Dataset records:

>>>>

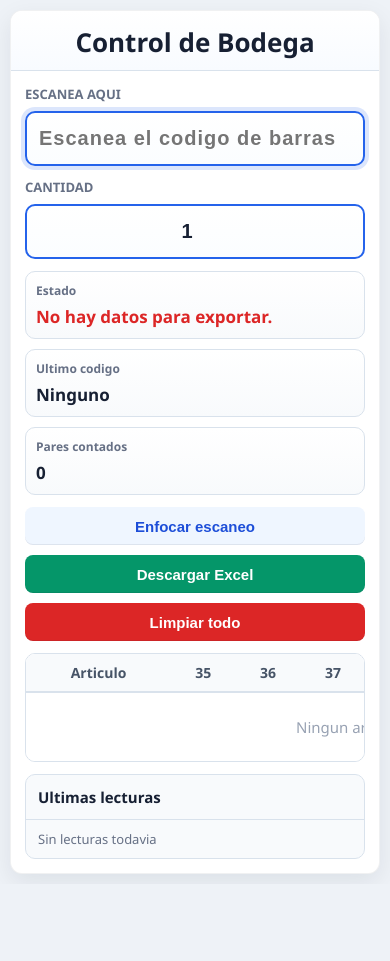
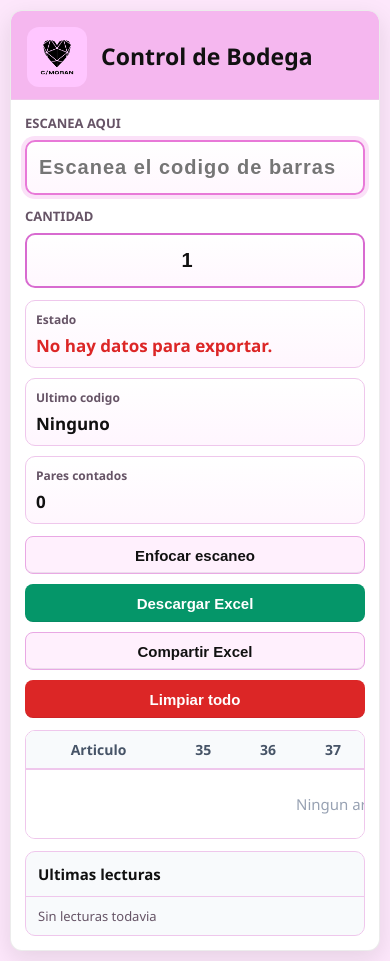
Before and after one commit to vmarcelovalenzuela-PRO/Inventario, a plain HTML site: page index.html in a window 390 px wide. Both pictures are taken after a click on the button "Descargar Excel". Before the commit the page ends 884 px from the top, so only its background shows below. Drawn offline with Linux system fonts and the light colour scheme.

Commit message:
Add files via upload

```diff
--- a/app.js
+++ b/app.js
@@ -15,6 +15,7 @@ const cuerpoTabla = document.getElementById("cuerpo-tabla");
 const listaHistorial = document.getElementById("lista-historial");
 const btnEnfocar = document.getElementById("btn-enfocar");
 const btnExportar = document.getElementById("btn-exportar");
+const btnCompartir = document.getElementById("btn-compartir");
 const btnLimpiar = document.getElementById("btn-limpiar");
 const modalConfirmacion = document.getElementById("modal-confirmacion");
 const modalTitulo = document.getElementById("modal-titulo");
@@ -137,6 +138,30 @@ function nombreFechaHora() {
     const min = String(ahora.getMinutes()).padStart(2, "0");
 
     return `${yyyy}-${mm}-${dd}_${hh}${min}`;
+}
+
+function crearArchivoInventario() {
+    const articulos = Object.keys(inventario).sort();
+
+    if (articulos.length === 0) {
+        return null;
+    }
+
+    let csv = "sep=;\r\n";
+    csv += "Articulo;35;36;37;38;39;40;Total\r\n";
+
+    for (const articulo of articulos) {
+        const fila = inventario[articulo];
+        csv += `${articulo};${fila["35"]};${fila["36"]};${fila["37"]};${fila["38"]};${fila["39"]};${fila["40"]};${totalArticulo(articulo)}\r\n`;
+    }
+
+    const nombre = `inventario_${nombreFechaHora()}.csv`;
+    const blob = new Blob(
+        [new Uint8Array([0xEF, 0xBB, 0xBF]), csv],
+        { type: "text/csv;charset=utf-8;" }
+    );
+
+    return { nombre, blob };
 }
 
 function emitirBeep() {
@@ -326,37 +351,57 @@ function renderizar() {
 }
 
 function descargarExcel() {
-    const articulos = Object.keys(inventario).sort();
+    const archivo = crearArchivoInventario();
 
-    if (articulos.length === 0) {
+    if (!archivo) {
         mostrarEstado("No hay datos para exportar.", "error");
         enfocarEscaneo();
         return;
     }
 
-    let csv = "sep=;\r\n";
-    csv += "Articulo;35;36;37;38;39;40;Total\r\n";
+    const enlace = document.createElement("a");
 
-    for (const articulo of articulos) {
-        const fila = inventario[articulo];
-        csv += `${articulo};${fila["35"]};${fila["36"]};${fila["37"]};${fila["38"]};${fila["39"]};${fila["40"]};${totalArticulo(articulo)}\r\n`;
-    }
-
-    const blob = new Blob(
-        [new Uint8Array([0xEF, 0xBB, 0xBF]), csv],
-        { type: "text/csv;charset=utf-8;" }
-    );
-    const enlace = document.createElement("a");
-    const fecha = nombreFechaHora();
-
-    enlace.href = URL.createObjectURL(blob);
-    enlace.download = `inventario_${fecha}.csv`;
+    enlace.href = URL.createObjectURL(archivo.blob);
+    enlace.download = archivo.nombre;
     document.body.appendChild(enlace);
     enlace.click();
     document.body.removeChild(enlace);
 
     mostrarEstado("Archivo descargado.", "ok");
     enfocarEscaneo();
+}
+
+async function compartirExcel() {
+    const archivo = crearArchivoInventario();
+
+    if (!archivo) {
+        mostrarEstado("No hay datos para compartir.", "error");
+        enfocarEscaneo();
+        return;
+    }
+
+    const file = new File([archivo.blob], archivo.nombre, {
+        type: "text/csv"
+    });
+
+    if (navigator.canShare && navigator.canShare({ files: [file] }) && navigator.share) {
+        try {
+            await navigator.share({
+                title: "Inventario",
+                text: "Inventario de bodega",
+                files: [file]
+            });
+            mostrarEstado("Archivo compartido.", "ok");
+        } catch (error) {
+            mostrarEstado("Compartir cancelado.", "error");
+        }
+
+        enfocarEscaneo();
+        return;
+    }
+
+    mostrarEstado("Este navegador no permite compartir archivos. Se descargó una copia.", "error");
+    descargarExcel();
 }
 
 function limpiarTodo() {
@@ -444,6 +489,7 @@ document.addEventListener("click", (evento) => {
 
 btnEnfocar.addEventListener("click", enfocarEscaneo);
 btnExportar.addEventListener("click", descargarExcel);
+btnCompartir.addEventListener("click", compartirExcel);
 btnLimpiar.addEventListener("click", limpiarTodo);
 btnCancelarModal.addEventListener("click", cerrarConfirmacion);
 btnConfirmarModal.addEventListener("click", () => {
--- a/index.html
+++ b/index.html
@@ -4,23 +4,25 @@
     <meta charset="UTF-8">
     <meta name="viewport" content="width=device-width, initial-scale=1.0">
     <title>Inventario de la Tienda</title>
-    <script defer src="app.js?v=19"></script>
+    <script defer src="app.js?v=25"></script>
     <style>
         :root {
-            --fondo: #eef2f7;
+            --fondo: #fde7fb;
             --panel: #ffffff;
-            --texto: #172033;
-            --suave: #667085;
-            --linea: #d9e2ec;
-            --azul: #2563eb;
-            --azul-oscuro: #1d4ed8;
-            --azul-suave: #eff6ff;
+            --texto: #111111;
+            --suave: #665466;
+            --linea: #efc7ec;
+            --azul: #d86bd0;
+            --azul-oscuro: #111111;
+            --azul-suave: #fff0fd;
             --verde: #059669;
             --verde-fondo: #ecfdf5;
             --ambar: #f59e0b;
             --rojo: #dc2626;
             --rojo-fondo: #fef2f2;
-            --gris-boton: #e8eef6;
+            --gris-boton: #f7d8f4;
+            --rosa: #f5b7ef;
+            --rosa-fuerte: #e879d8;
         }
 
         * {
@@ -40,20 +42,31 @@
             margin: 0 auto;
             background: var(--panel);
             border-radius: 12px;
-            box-shadow: 0 8px 24px rgba(16, 24, 40, 0.08);
+            box-shadow: 0 8px 24px rgba(17, 17, 17, 0.10);
             overflow: hidden;
-            border: 1px solid rgba(15, 23, 42, 0.06);
+            border: 1px solid rgba(17, 17, 17, 0.08);
         }
 
         header {
+            display: flex;
+            align-items: center;
+            justify-content: center;
+            gap: 14px;
             padding: 16px 16px 12px;
             border-bottom: 1px solid var(--linea);
-            background: linear-gradient(180deg, #ffffff 0%, #f8fbff 100%);
+            background: #f5b7ef;
+        }
+
+        .logo-marca {
+            width: 76px;
+            height: 76px;
+            object-fit: contain;
+            border-radius: 12px;
         }
 
         h1 {
             margin: 0;
-            text-align: center;
+            text-align: left;
             font-size: 26px;
             line-height: 1.2;
             letter-spacing: 0;
@@ -93,7 +106,7 @@
             letter-spacing: 1px;
             color: var(--texto);
             outline: none;
-            background: linear-gradient(180deg, #ffffff 0%, #fbfdff 100%);
+            background: linear-gradient(180deg, #ffffff 0%, #fff7fe 100%);
         }
 
         #cantidad-input {
@@ -101,11 +114,13 @@
         }
 
         #scan-input:focus {
-            box-shadow: 0 0 0 4px rgba(37, 99, 235, 0.16);
+            border-color: var(--rosa-fuerte);
+            box-shadow: 0 0 0 4px rgba(245, 183, 239, 0.42);
         }
 
         #cantidad-input:focus {
-            box-shadow: 0 0 0 4px rgba(37, 99, 235, 0.16);
+            border-color: var(--rosa-fuerte);
+            box-shadow: 0 0 0 4px rgba(245, 183, 239, 0.42);
         }
 
         .estado-grid {
@@ -120,7 +135,7 @@
             padding: 10px;
             border: 1px solid var(--linea);
             border-radius: 10px;
-            background: linear-gradient(180deg, #ffffff 0%, #f8fafc 100%);
+            background: linear-gradient(180deg, #ffffff 0%, #fff6fe 100%);
             box-shadow: inset 0 1px 0 rgba(255, 255, 255, 0.8);
         }
 
@@ -153,7 +168,7 @@
         }
 
         .acciones-principales {
-            grid-template-columns: repeat(3, 1fr);
+            grid-template-columns: repeat(4, 1fr);
             margin-bottom: 12px;
         }
 
@@ -190,8 +205,9 @@
         }
 
         button.secundario {
-            color: #1d4ed8;
+            color: #111111;
             background: var(--azul-suave);
+            border: 1px solid #e9a8e4;
         }
 
         button:disabled {
@@ -385,6 +401,19 @@
                 padding: 14px;
             }
 
+            header {
+                justify-content: flex-start;
+            }
+
+            .logo-marca {
+                width: 60px;
+                height: 60px;
+            }
+
+            h1 {
+                font-size: 23px;
+            }
+
             #scan-input {
                 font-size: 20px;
             }
@@ -403,6 +432,7 @@
 <body>
     <div class="contenedor">
         <header>
+            <img class="logo-marca" src="cmoran.png" alt="C/MORAN">
             <h1>Control de Bodega</h1>
         </header>
 
@@ -436,6 +466,7 @@
             <section class="acciones acciones-principales">
                 <button id="btn-enfocar" class="secundario" type="button">Enfocar escaneo</button>
                 <button id="btn-exportar" class="verde" type="button">Descargar Excel</button>
+                <button id="btn-compartir" class="secundario" type="button">Compartir Excel</button>
                 <button id="btn-limpiar" class="peligro" type="button">Limpiar todo</button>
             </section>
 
```
Also changed, not shown: cmoran.png (added).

<<<<

» Work to complete
Wherever a line above contains "click", copy that line.

» Solution for this task
Before and after one commit to vmarcelovalenzuela-PRO/Inventario, a plain HTML site: page index.html in a window 390 px wide. Both pictures are taken after a click on the button "Descargar Excel". Before the commit the page ends 884 px from the top, so only its background shows below. Drawn offline with Linux system fonts and the light colour scheme.
     enlace.click();
@@ -444,6 +489,7 @@ document.addEventListener("click", (evento) => {
 btnEnfocar.addEventListener("click", enfocarEscaneo);
 btnExportar.addEventListener("click", descargarExcel);
+btnCompartir.addEventListener("click", compartirExcel);
 btnLimpiar.addEventListener("click", limpiarTodo);
 btnCancelarModal.addEventListener("click", cerrarConfirmacion);
 btnConfirmarModal.addEventListener("click", () => {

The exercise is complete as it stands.